Paterson (Jarmusch, 2016)

Paterson cycles through a week in the life of its titular protagonist, a bus driver in Paterson, New Jersey (and yes, his real name is actually Paterson) who writes poetry inspired by his fellow-Patersonite idol William Carlos Williams in his spare time. His routine is fairly simple: he wakes up after six, does his bus route, eats lunch and jots down some verses while gazing at the Great Falls, then walks home putting the finishing touches on his latest creation in his mind. At home he is greeted by his lively Iranian wife, Laura, who loves to paint, design, and bake cupcakes using her favourite black-and-white colour combination. After dinner, Paterson walks his wife’s beloved bulldog, Marvin, to the local bar, where he downs some beer and chats with Doc the bartender and other barflys.

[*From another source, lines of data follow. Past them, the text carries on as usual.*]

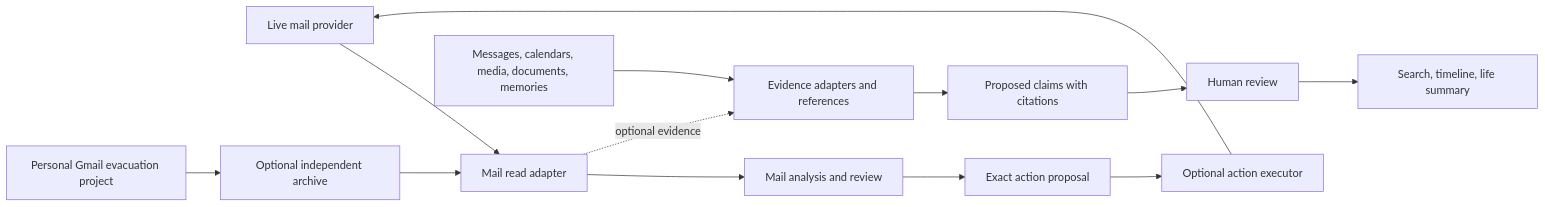
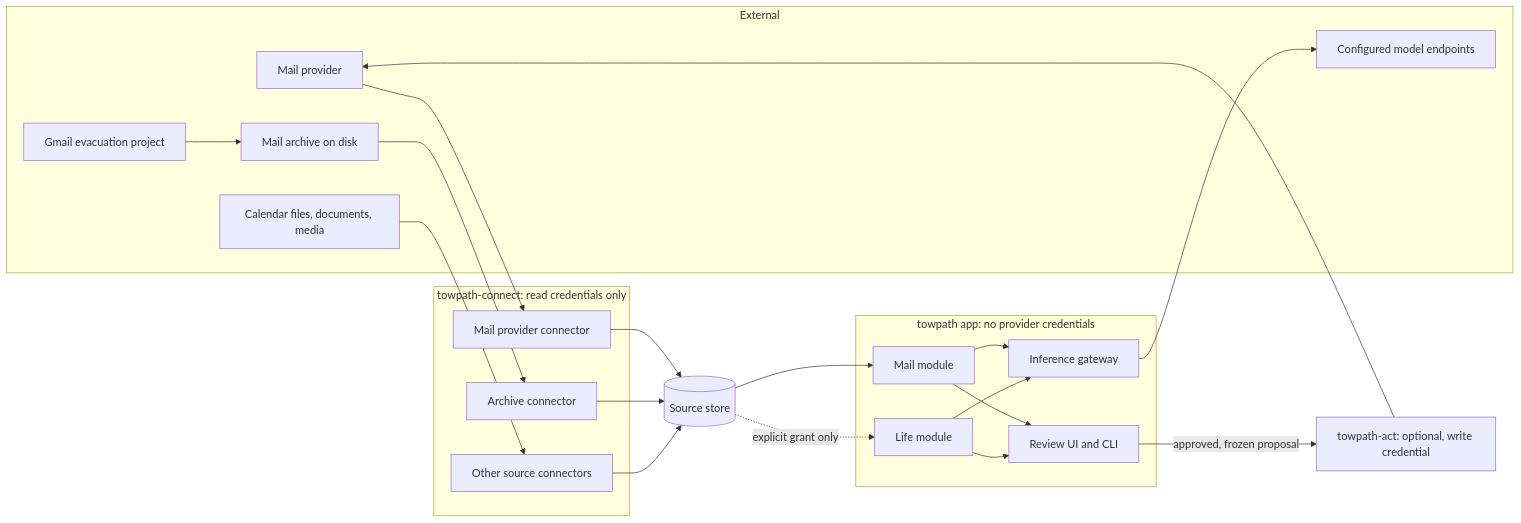
Before and after one commit to endthestart/towpath: the diagram in docs/architecture.md, drawn with Mermaid. The commit also changed other lines of this file and 11 other files, not shown here.

First line of the commit message:
Design deployable components, interfaces, and first read-only slice

````diff
--- a/docs/architecture.md
+++ b/docs/architecture.md
@@ -15,17 +19,44 @@
 ```mermaid
 flowchart LR
-    Provider[Live mail provider] --> MailRead[Mail read adapter]
-    Archive[Optional independent archive] --> MailRead
-    MailRead --> MailReview[Mail analysis and review]
-    MailReview --> Proposal[Exact action proposal]
-    Proposal --> Executor[Optional action executor]
-    Executor --> Provider
+    subgraph External
+        Provider[Mail provider]
+        ArchiveFiles[Mail archive on disk]
+        Files[Calendar files, documents, media]
+        Endpoint[Configured model endpoints]
+        Evac[Gmail evacuation project]
+    end
 
-    MailRead -. optional evidence .-> Evidence[Evidence adapters and references]
-    Other[Messages, calendars, media, documents, memories] --> Evidence
-    Evidence --> Claims[Proposed claims with citations]
-    Claims --> Curator[Human review]
-    Curator --> Story[Search, timeline, life summary]
+    subgraph Connect[towpath-connect: read credentials only]
+        MailConn[Mail provider connector]
+        ArchConn[Archive connector]
+        OtherConn[Other source connectors]
+    end
 
-    Migration[Personal Gmail evacuation project] --> Archive
+    subgraph App[towpath app: no provider credentials]
+        Mail[Mail module]
+        Life[Life module]
+        Gateway[Inference gateway]
+        Review[Review UI and CLI]
+    end
+
+    Act[towpath-act: optional, write credential]
+
+    Provider --> MailConn
+    ArchiveFiles --> ArchConn
+    Files --> OtherConn
+    MailConn --> SourceStore[(Source store)]
+    ArchConn --> SourceStore
+    OtherConn --> SourceStore
+
+    SourceStore --> Mail
+    SourceStore -. explicit grant only .-> Life
+    Mail --> Gateway
+    Life --> Gateway
+    Gateway --> Endpoint
+    Mail --> Review
+    Life --> Review
+
+    Review -- approved, frozen proposal --> Act
+    Act --> Provider
+    Evac --> ArchiveFiles
 ```
````
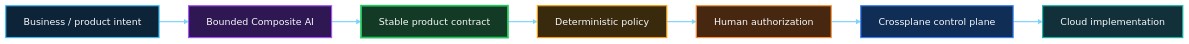
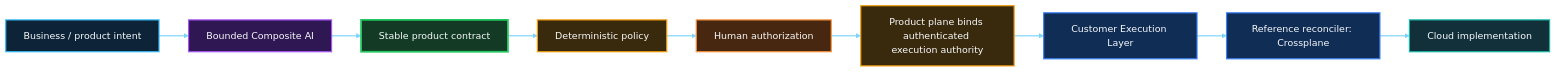
One commit to InfrastructureProductWorks/ai-powered-infrastructure-as-a-product changed the fourth of 7 diagrams in README.md. Above: the diagram before and after it, drawn with Mermaid. The commit also changed other lines of this file, not shown here.

Commit message:
docs: align root diagrams with CEL finite authority

````diff
--- a/README.md
+++ b/README.md
@@ -441,33 +446,38 @@
 ```mermaid
 flowchart LR
   INTENT[Business / product intent]
   AI[Bounded Composite AI]
   CONTRACT[Stable product contract]
   POLICY[Deterministic policy]
   APPROVAL[Human authorization]
-  CONTROL[Crossplane control plane]
+  GRANT[Product plane binds authenticated execution authority]
+  CEL[Customer Execution Layer]
+  CONTROL[Reference reconciler: Crossplane]
   CLOUD[Cloud implementation]
 
   INTENT --> AI
   AI --> CONTRACT
   CONTRACT --> POLICY
   POLICY --> APPROVAL
-  APPROVAL --> CONTROL
+  APPROVAL --> GRANT
+  GRANT --> CEL
+  CEL --> CONTROL
   CONTROL --> CLOUD
 
   classDef intent fill:#0D2438,stroke:#38BDF8,stroke-width:2px,color:#F8FAFC
   classDef intelligence fill:#2E1752,stroke:#A855F7,stroke-width:2px,color:#F8FAFC
   classDef contract fill:#123A24,stroke:#22C55E,stroke-width:3px,color:#F8FAFC
   classDef governance fill:#3A2A0D,stroke:#F59E0B,stroke-width:2px,color:#F8FAFC
   classDef human fill:#47270F,stroke:#FB923C,stroke-width:2px,color:#F8FAFC
   classDef control fill:#102D55,stroke:#3B82F6,stroke-width:2px,color:#F8FAFC
   classDef cloud fill:#12303A,stroke:#14B8A6,stroke-width:2px,color:#F8FAFC
   class INTENT intent
   class AI intelligence
   class CONTRACT contract
   class POLICY governance
   class APPROVAL human
-  class CONTROL control
+  class GRANT governance
+  class CEL,CONTROL control
   class CLOUD cloud
   linkStyle default stroke:#7DD3FC,stroke-width:2px
 ```
````
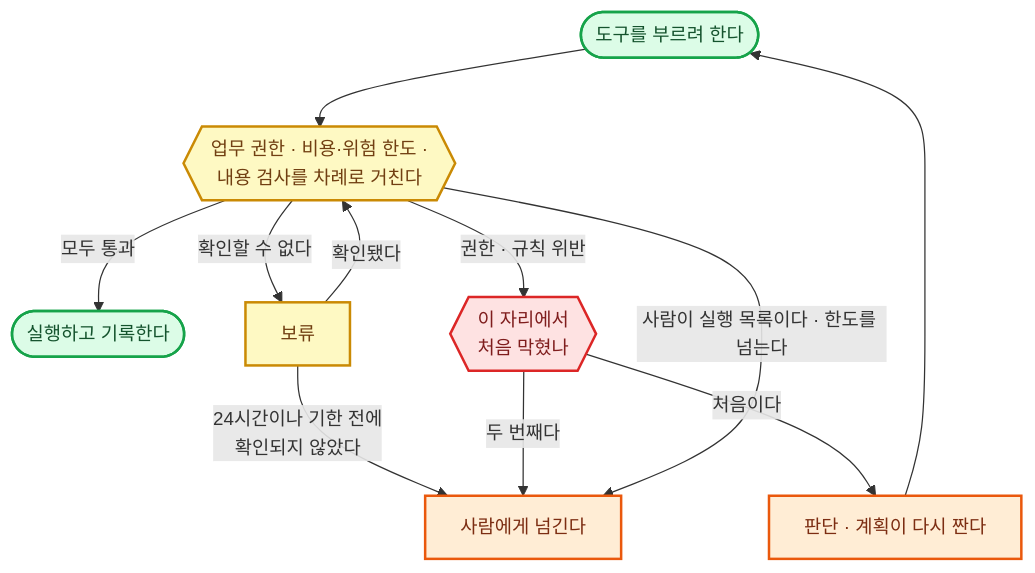
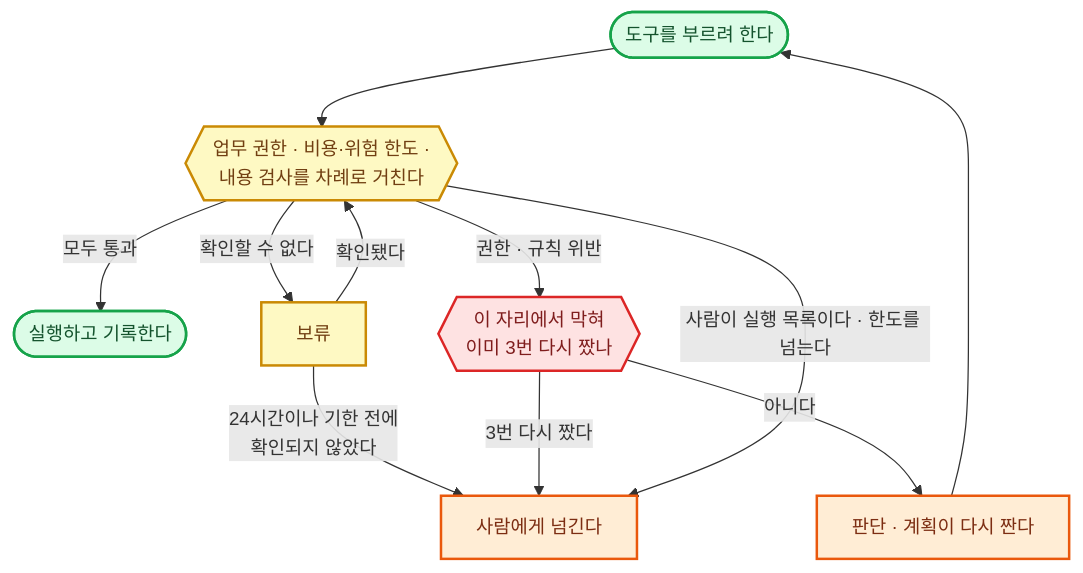
Diagram 13 of 26 in 전문가 에이전트 정의 2.md (harisbaguette/expert), drawn with Mermaid before and after one commit. The commit also changed other lines of this file and 1 other file, not shown here.

````diff
--- a/전문가 에이전트 정의 2.md
+++ b/전문가 에이전트 정의 2.md
@@ -1364,16 +1429,16 @@
 ```mermaid
 %%{init: {"flowchart": {"wrappingWidth": 640, "curve": "basis", "nodeSpacing": 45, "rankSpacing": 55, "padding": 14, "useMaxWidth": true}, "themeVariables": {"fontSize": "15px"}} }%%
 flowchart TB
     CALL(["도구를 부르려 한다"]):::good --> G{{"업무 권한 · 비용·위험 한도 ·<br/>내용 검사를 차례로 거친다"}}:::note
     G -- "모두 통과" --> RUN(["실행하고 기록한다"]):::good
     G -- "확인할 수 없다" --> HOLD["보류"]:::note -- "확인됐다" --> G
     HOLD -- "24시간이나 기한 전에<br/>확인되지 않았다" --> HUM
-    G -- "권한 · 규칙 위반" --> B{{"이 자리에서<br/>처음 막혔나"}}:::stop
-    B -- "처음이다" --> RE["판단 · 계획이 다시 짠다"]:::back --> CALL
-    B -- "두 번째다" --> HUM["사람에게 넘긴다"]:::back
+    G -- "권한 · 규칙 위반" --> B{{"이 자리에서 막혀<br/>이미 3번 다시 짰나"}}:::stop
+    B -- "아니다" --> RE["판단 · 계획이 다시 짠다"]:::back --> CALL
+    B -- "3번 다시 짰다" --> HUM["사람에게 넘긴다"]:::back
     G -- "사람이 실행 목록이다 · 한도를 넘는다" --> HUM
     classDef stop fill:#fee2e2,stroke:#dc2626,stroke-width:2px,color:#7f1d1d
     classDef back fill:#ffedd5,stroke:#ea580c,stroke-width:2px,color:#7c2d12
     classDef good fill:#dcfce7,stroke:#16a34a,stroke-width:2px,color:#14532d
     classDef note fill:#fef9c3,stroke:#ca8a04,stroke-width:2px,color:#713f12
 ```
````
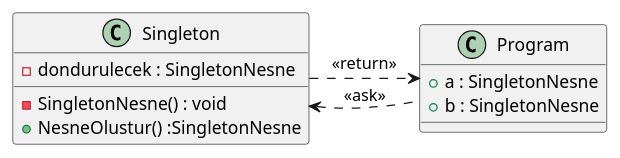
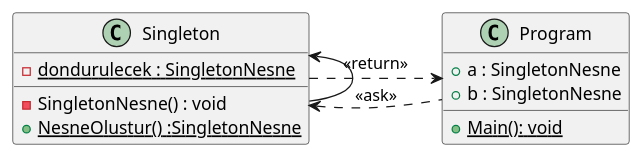
Before and after one commit to alperclk/Software-Design-Pattern: the diagram in SingletonVeFactory/Singleton_Pattern/Singleton.adoc, drawn with PlantUML. The commit also changed 2 other files, not shown here.

```diff
--- a/SingletonVeFactory/Singleton_Pattern/Singleton.adoc
+++ b/SingletonVeFactory/Singleton_Pattern/Singleton.adoc
@@ -3,19 +3,20 @@
 [plantuml,Singleton,png]
 ----
 class Singleton
 {
--dondurulecek : SingletonNesne 
+-{static} dondurulecek : SingletonNesne 
 -SingletonNesne() : void
-+NesneOlustur() :SingletonNesne 
++{static}NesneOlustur() :SingletonNesne 
 }
 
 class Program
 {
 +a : SingletonNesne 
 +b : SingletonNesne 
-
++{static} Main(): void
 }
 
+Singleton -left-> Singleton
 Program .up> Singleton :<<ask>>
 Singleton .down> Program :<<return>>
 ----
```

If you’re not willing to sit down and watch something that more or less repeats the same sequence of events (with minor variations) over and over again, then Paterson will not be your thing. I, however, greatly admired what Jarmusch set out to do here, allowing us to worship at the altar of simple mundanity and the hidden wonders that lie therein. These may be ordinary lives, but even in that ordinariness there is weariness and splendour, comedy and pathos that does not need to be spelled out for it to be seen. And I think Jarmusch really nailed the life of a creator who can observe the minutiae around them and transmute it into gemlike verse, and yet still remain curtained off from public attention. There’s a clear appreciation of those private souls who mine the world for its lyric essence and keep their work out from the sight of all eyes but theirs. It’s a reminder that some art is best kept within the closed covers of a notebook, not because it’s unworthy of praise, but because it holds a quality that cannot be articulated outside of the artist’s space of creation. And, of course, there are artists like this everywhere, including those we hardly give a second glance.

There are a few small things that bugged me, like Laura’s characterisation as a borderline caricature Manic Pixie Dream Girl—something played mostly for laughs, alas. Sometimes her presence rings true; other times, you wonder why Jarmusch wrote her the way he did. Then there’s the pivotal moment of destruction that we’re baited with, as though this is not supposed to be a film about major shocks to the system. First it’s foreshadowed, then it’s spoonfed, and to what end, I don’t really know. The best explanation is that the reason for its occurrence is purposely made ambiguous, though I kind of find that hard to buy when Paterson’s reaction after the fact is so pained.

In the end, though, the cause is not what matters: it’s the effect, and what it leads to. And the reason for Paterson’s revitalization is beautifully done. Many similarly small moments are (the little girl and her “Water Falls” poem instantly springs to mind), and when they add up to such a gorgeous, sonorous whole, you feel similarly revitalized, yourself.

P.S. Including Jared Gilman and Kara Hayward from Moonrise Kingdom was a genius move. My inner Wes Anderson fangirl squealed in delight.